College admissions. It’s the most stressful, complicated, anxiety-producing experience most adolescents have ever been through. For parents, too.
Until the May 1 deadline, many high school seniors and their parents will be wondering if they’ve been accepted to any college on their wish list, and if they can afford to go there. The whole process seems to get worse every year, with dropping selectivity rates, increasing tuition, staggering student loan debt, and brand-obsessed parents frantic to get their kids into Ivy League schools.
What in the world has happened? When did choosing colleges become the thing that determined the entire trajectory of your life, future career, earnings, and personal satisfaction? When I applied to college way back in the 1980s, I met with my high school counselor once. I visited one school (where we didn’t even get out of the car), and applied to a total of three colleges. I had no idea what I wanted to study, or what career I intended to pursue. That’s what college was for, right?
In 2015, half of high school seniors sent out between six and twenty college applications. Some go far beyond that. At a school in Camden, New Jersey, one senior sent out forty-five applications, and another sent seventy.
The Pressure of Getting Accepted
And it’s a vicious cycle. The Common App makes it much easier to apply to multiple colleges and universities. Every year, it seems harder to get into college, so kids panic and apply to more schools. The increased number of applications then drives down acceptance rates and selectivity rankings. That makes the next year’s seniors even more panicked. Today’s seniors also get to deal with increased rates of rejection. Getting rejected from one or two schools doesn’t take nearly the psychological toll that rejection from eight or ten does.
Add SAT prep courses, essay coaches, summers volunteering with orphans in Ghana, four stabs at the SAT, twelve AP courses, night sweats, and the jittery conviction that everything in your life rides on you getting into Stanford or Princeton. Is it any wonder that students are stressed out and anxious? More than a quarter of American teens report feeling “extreme stress” during the academic year. About one third of students report having difficulty functioning due to depression and almost half say they felt overwhelming anxiety in the past year. Teens list increased amount of high performance expectations, academic stress, and colleges’ rising selectivity listed as causes for the anxiety they experience. College application stress is on the rise.
What if we all just decided not to participate in the madness?
Cutting Down On College Application Stress
Our third and last child is a senior in high school. He knew that he wanted to study computer engineering, and no more than four hours from home. Somewhere in the counseling process of with our older two kids, we heard this advice: “The perfect college for you is one that has the program you want to study, that you can get into, and that you can afford.”
We lived this advice like Gospel truth. We made a list of schools within four hours from home. We listened to his counselor’s recommendations. We visited three schools that fit these parameters, submitted three applications, and were pleased (but not surprised) when he got into all three.

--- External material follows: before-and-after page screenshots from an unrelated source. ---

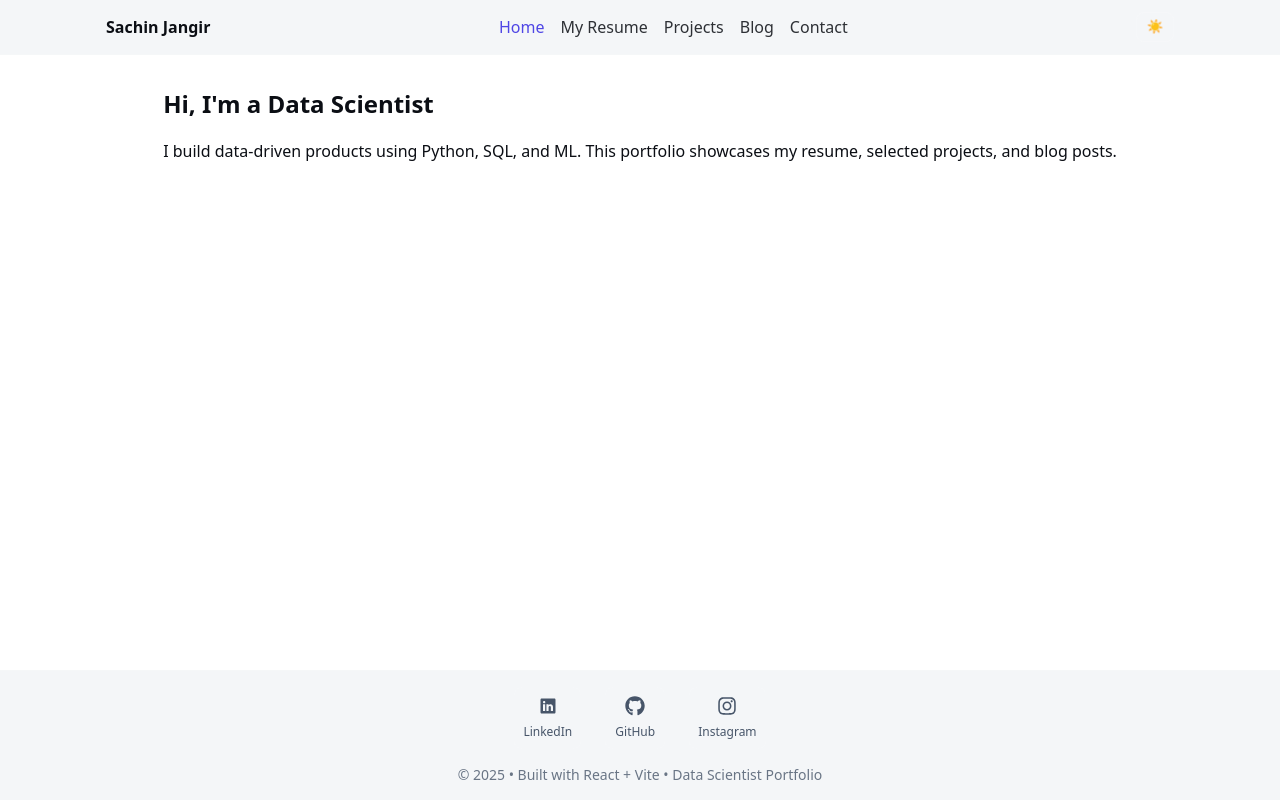
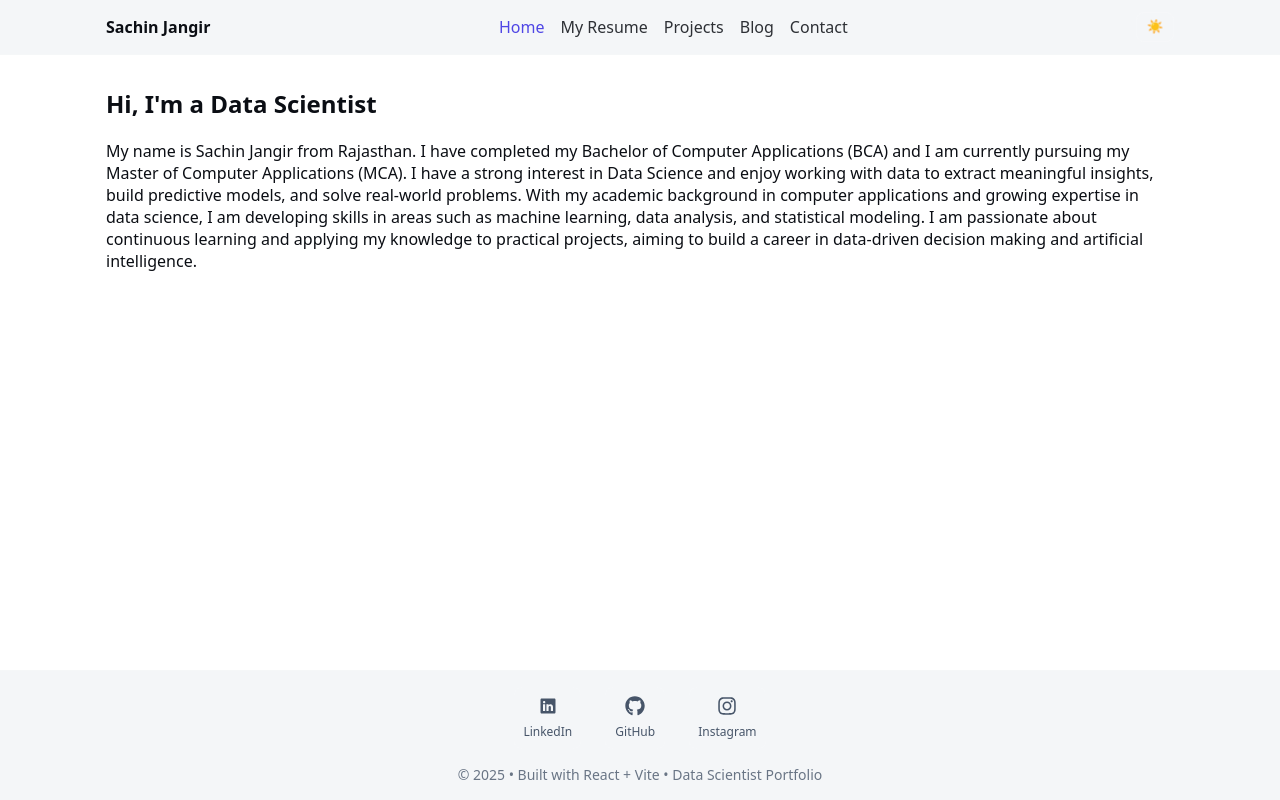
Before and after one commit to sachinjangir8/portfolio, a React (Vite) app: page / in a window 1280 px wide. Built offline with nearby package versions, Linux system fonts and the light colour scheme.

Commit message:
new features

```diff
--- a/src/pages/Contact.jsx
+++ b/src/pages/Contact.jsx
@@ -5,12 +5,12 @@ export default function Contact() {
       <p>Feel free to reach out via email or LinkedIn.</p>
       <ul>
         <li>
-          Email: <a href="mailto:you@example.com">you@example.com</a>
+          Email: <a href="mailto:you@example.com">sachinjangir1319@gmail.com</a>
         </li>
         <li>
           LinkedIn:{" "}
           <a href="https://www.linkedin.com/" target="_blank" rel="noreferrer">
-            LinkedIn Profile
+            sachin jangir
           </a>
         </li>
       </ul>
--- a/src/pages/Home.jsx
+++ b/src/pages/Home.jsx
@@ -8,8 +8,15 @@ export default function Home() {
       </FadeIn>
       <FadeIn delay={0.25} direction="up">
         <p>
-          I build data-driven products using Python, SQL, and ML. This portfolio
-          showcases my resume, selected projects, and blog posts.
+          My name is Sachin Jangir from Rajasthan.
+          I have completed my Bachelor of Computer Applications (BCA) and I am currently pursuing my Master of Computer Applications (MCA).
+          I have a strong interest in Data Science and enjoy working with data to extract meaningful insights,
+          build predictive models, and solve real-world problems.
+
+          With my academic background in computer applications and growing expertise in data science,
+          I am developing skills in areas such as machine learning, data analysis, and statistical modeling.
+          I am passionate about continuous learning and applying my knowledge to practical projects,
+          aiming to build a career in data-driven decision making and artificial intelligence.
         </p>
       </FadeIn>
     </section>
--- a/src/pages/Resume.jsx
+++ b/src/pages/Resume.jsx
@@ -4,7 +4,7 @@ export default function Resume() {
   return (
     <section className="page">
       <div className="resume-hero">
-        <img src="/profile.jpg" alt="Sachin" className="avatar" />
+        <img src="/pro.jpeg" alt="Sachin" className="avatar" />
         <div>
           <h1>Sachin</h1>
           <p className="lead">
@@ -35,13 +35,13 @@ export default function Resume() {
       </div>
 
       <ul className="resume">
-        <li>
+        {/* <li>
           <strong>Experience</strong>
           <ul>
             <li>Data Scientist at Company ABC — 2022–Present</li>
             <li>Data Analyst at Company XYZ — 2020–2022</li>
           </ul>
-        </li>
+        </li> */}
         <li>
           <strong>Education</strong>
           <ul>
@@ -55,7 +55,7 @@ export default function Resume() {
         <li>
           <strong>Skills</strong>
           <ul>
-            <li>Python, SQL, R, Scikit-Learn, TensorFlow, PyTorch, Airflow</li>
+            <li>Python, SQL, R, Scikit-Learn, TensorFlow, matplotlib ,PyTorch, Airflow , Power BI , Tableau </li>
           </ul>
         </li>
         <li>
--- a/src/shared/projects.js
+++ b/src/shared/projects.js
@@ -1,7 +1,7 @@
 const projects = [
   {
     id: 'proj-1',
-    title: 'ML Pipeline for Churn Prediction',
+    title: 'ML students score Prediction',
     description: 'End-to-end pipeline with feature engineering, model training, and deployment.',
     link: '#',
     tags: ['Python', 'Scikit-Learn', 'Airflow'],
```
Also changed, not shown: public/pro.jpeg (added).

He is now leisurely deciding which program feels like the best fit. I think he’s decided already, but he’s savoring the various possibilities in his head before it all becomes real. For all of us, finding the right college this time has been painless, low-drama, and fairly stress-free.
In Where You Go Is Not Who You’ll Be, author Frank Bruni argues that many families decide where to send their child to college using a simple line of reasoning: “the more prestigious the school you attend, the higher your salary will be after you graduate.” According to Bruni, parents focus their efforts on getting their children into the best possible college they can afford. They figure that even if they’re paying more tuition now, they’re maximizing their kids’ earnings down the road. “We’ve bought into this whole idea that this moment in late March, early April, when you find out where you’re going to go to school, sets the whole trajectory for your life. And it’s so untrue and it’s the source of so much unnecessary anxiety.”

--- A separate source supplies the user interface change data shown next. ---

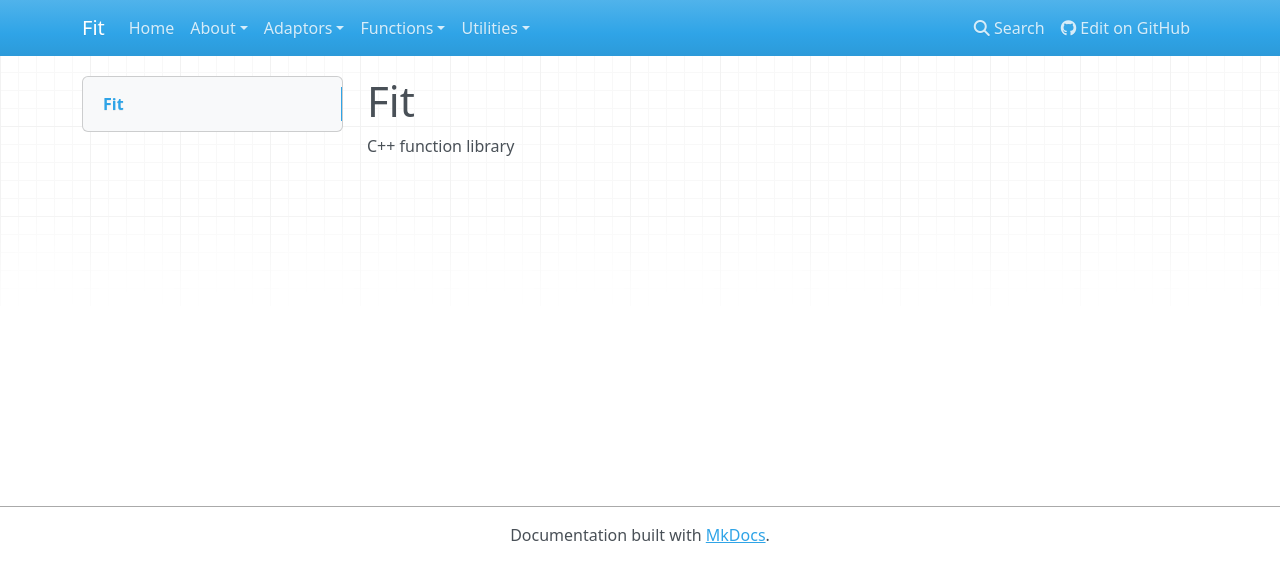
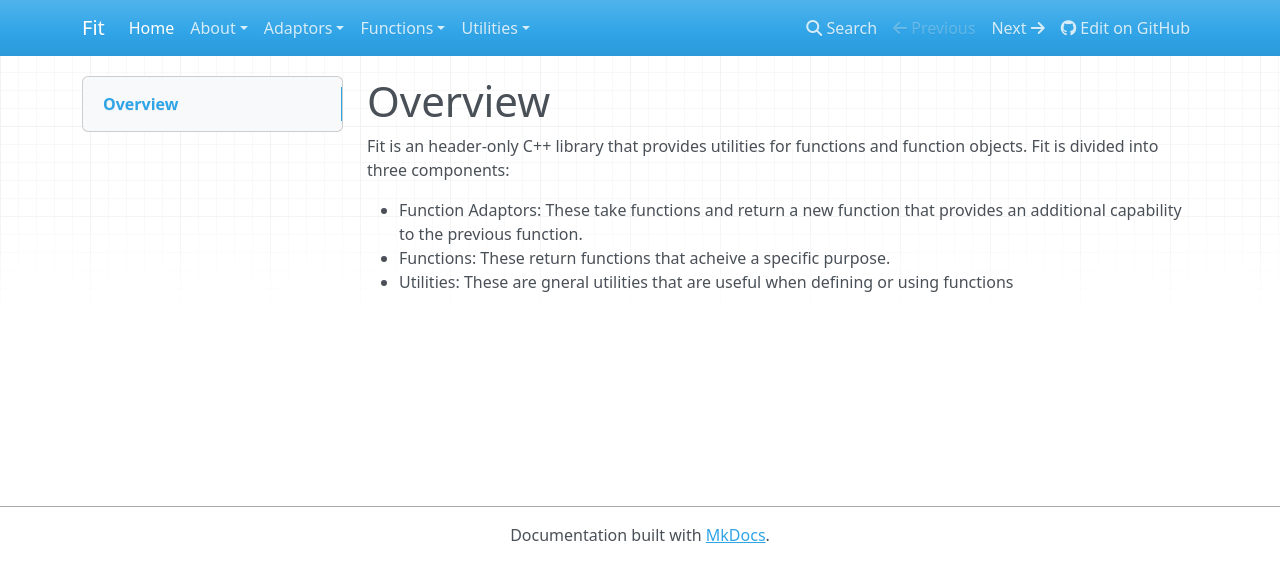
Before and after one commit to boostorg/hof, an MkDocs documentation site: the page built from doc/src/index.md, in a window 1280 px wide. Shown: the top 582 px of the page. Built offline with MkDocs 1.6.1, drawn with Linux system fonts in a browser that asks for light colours; nearby versions of some CDN libraries; old or Windows-style settings are respelled for this version of MkDocs.

Commit message:
Rename overview to index

```diff
--- a/doc/src/index.md
+++ b/doc/src/index.md
@@ -1,4 +1,8 @@
-Fit
-===
+Overview
+========
 
-C++ function library
+Fit is an header-only C++ library that provides utilities for functions and function objects. Fit is divided into three components:
+
+* Function Adaptors: These take functions and return a new function that provides an additional capability to the previous function.
+* Functions: These return functions that acheive a specific purpose.
+* Utilities: These are gneral utilities that are useful when defining or using functions
--- a/mkdocs.yml
+++ b/mkdocs.yml
@@ -4,7 +4,7 @@ site_dir: doc/html/
 repo_url: https://github.com/pfultz2/Fit
 use_directory_urls: false
 pages:
-- ['overview.md', 'Home']
+- ['index.md', 'Home']
 # About
 - ['requirements.md', 'About', 'Requirements']
 - ['acknowledgements.md', 'About', 'Acknowledgements']
```
Also changed, not shown: doc/src/overview.md (deleted, +0 -8 lines).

Choosing the Right College Isn’t About Prestige
Paying more for tuition doesn’t necessarily mean greater earnings later. According to the Wall Street Journal, for fields like science, technology, education and math, “it largely doesn’t matter whether students go to a prestigious, expensive school or a low-priced one—expected earnings turn out the same. So, families may be wasting money by chasing an expensive diploma in those fields.” And employers care more about what you know, and not so much about where you learned it. A 2014 Gallup survey asked employers to list the most important factors in hiring. Only nine percent of respondents ranked where an applicant had gone to college as “very important.”
Applying to fifteen, twenty schools? Watching our son torture himself as a failure if he doesn’t go to MIT? Spending $275,000 so we can get the most prestigious decal for our car rear window? Not doing it. Where our kid goes to college is not who he is. Instead, we’re encouraging him to remember that what matters most is what he learns, and what he will do with it.